A few examples show that blacks were indeed the big gainers in New York. The issue of full employment is the highest priority of both the caucus of black Democrats and the party. Both positions call for a Marshall plan for the cities and direct federal subsidies for lower-income housing. The National Health Care plan endorsed by the Democrats includes most of the specifics of the black delegates caucus's agenda including comprehensive coverage with special mention of mental health and employer-employee payroll tax finances. There is strong support for affirmative action and the platform calls for the declaration of Martin Luther King Jr.'s birthday as a national holiday.
Perhaps most interestingly, the platform specifically calls for the end to the relaxation of the arms embargo against South Africa and prohibits the granting of U.S. tax credits for companies doing business in Namibia and paying taxes to South Africa. And it calls for the repeal of the Byrd Amendment which permits the importation of Rhodesian chrome. I asked Rep. Shirley Chisholm if she believes that Jimmy Carter would live up to the party platform principles on Africa. She said she believes he very clearly embraces these principles, and that no president has ever done as much as Jimmy Carter will do for blacks in Africa. She was thoroughly Carterized.
Not all women were as satisfied. The women in the National Organization for Women caucus said they are unhappy with Carter and the Democratic party. The women in the NOW caucus said they were dissatisfied that the full-employment plank of the platform failed to speak specifically about the problems of women. They also disliked the compromise for future conventions that encouraged delegations to promote and not require that 50 per cent of the delegates be women.
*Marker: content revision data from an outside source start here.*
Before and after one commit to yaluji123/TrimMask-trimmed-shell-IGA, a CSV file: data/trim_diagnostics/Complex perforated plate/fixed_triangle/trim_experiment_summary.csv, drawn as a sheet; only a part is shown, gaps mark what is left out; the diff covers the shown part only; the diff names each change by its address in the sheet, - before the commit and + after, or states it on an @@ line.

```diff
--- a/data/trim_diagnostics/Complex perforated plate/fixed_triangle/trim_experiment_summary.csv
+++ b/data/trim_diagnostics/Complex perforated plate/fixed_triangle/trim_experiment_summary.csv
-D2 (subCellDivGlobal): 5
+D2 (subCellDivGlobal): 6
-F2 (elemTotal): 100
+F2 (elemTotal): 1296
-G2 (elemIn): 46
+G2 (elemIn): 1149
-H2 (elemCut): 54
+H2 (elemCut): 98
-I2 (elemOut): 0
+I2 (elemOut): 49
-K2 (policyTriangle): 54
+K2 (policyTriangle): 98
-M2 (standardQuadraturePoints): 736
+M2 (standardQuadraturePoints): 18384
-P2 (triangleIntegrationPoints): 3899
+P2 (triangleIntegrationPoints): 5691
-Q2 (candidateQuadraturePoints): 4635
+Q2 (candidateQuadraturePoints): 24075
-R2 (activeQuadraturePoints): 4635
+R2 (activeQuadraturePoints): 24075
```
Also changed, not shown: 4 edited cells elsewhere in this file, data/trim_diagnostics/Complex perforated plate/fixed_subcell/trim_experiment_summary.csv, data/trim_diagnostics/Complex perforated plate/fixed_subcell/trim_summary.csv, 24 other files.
Rep. Elizabeth Holtzman '62 from New York, however, disagreed with women who objected to the platform. She cited ample provision for day care centers in the platform, and didn't feel in general that women's issues were left out. She said she believes that it really doesn't matter how you state that you want delegations to act affirmatively. the most important consideration, she said, is the people administering the rules. "Even the clearest law won't be fully upheld," she snorted, if the people in charge of making affirmative action happen are prejudiced against women.
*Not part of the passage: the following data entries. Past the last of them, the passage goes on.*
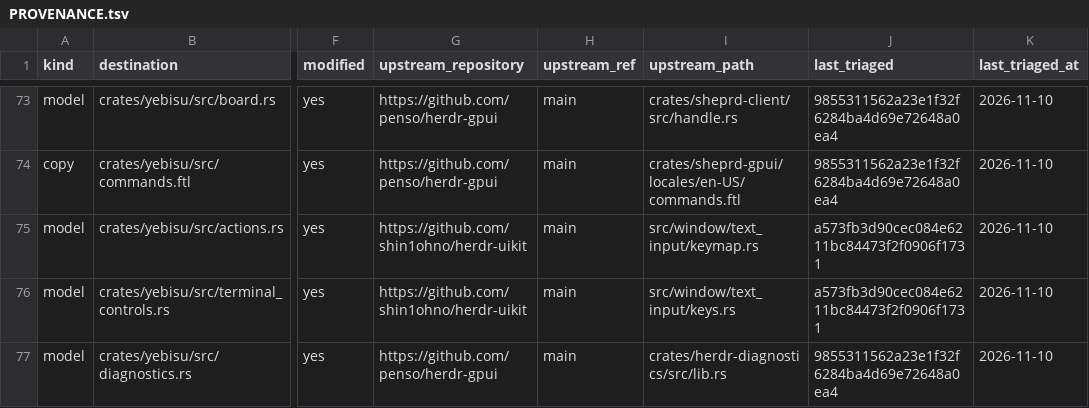
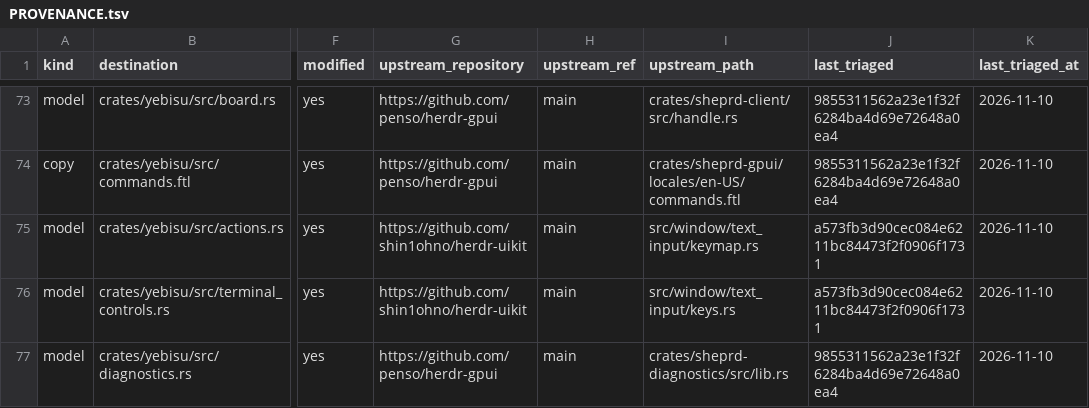
Before and after one commit to shin1ohno/yebisu, a TSV file: PROVENANCE.tsv, drawn as a sheet; only a part is shown, gaps mark what is left out; the diff names each change by its address in the sheet, - before the commit and + after, or states it on an @@ line.

```diff
--- a/PROVENANCE.tsv
+++ b/PROVENANCE.tsv
-I77 (upstream_path): crates/herdr-diagnostics/src/lib.rs
+I77 (upstream_path): crates/sheprd-diagnostics/src/lib.rs
```
Also changed, not shown: 3 other files.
Albert Friedman, a Hasidic delegate from New York, said he speaks for some at the convention when he says that talk of requiring a certain percentage of women smacks of a quota system. He is opposed to quotas in any form, he adds.
Whatever the consequences of the promote vs. require debate, John Kenneth Galbraith, professor Emeritus, said he believes that women and young people have made permanent inroads in the party structure because of a series of campaign reforms. The primary system in particular, he said, has done away with many professional politicians, because the system encourages candidates to commit themselves early, something they don't like to do. He said he would be surprised if many people at the convention were here for the first time. "There is a very low proportion of professionals here," he said. "There is no better way to open the convention to youths than the primary system, which is something that The Harvard Crimson approves of."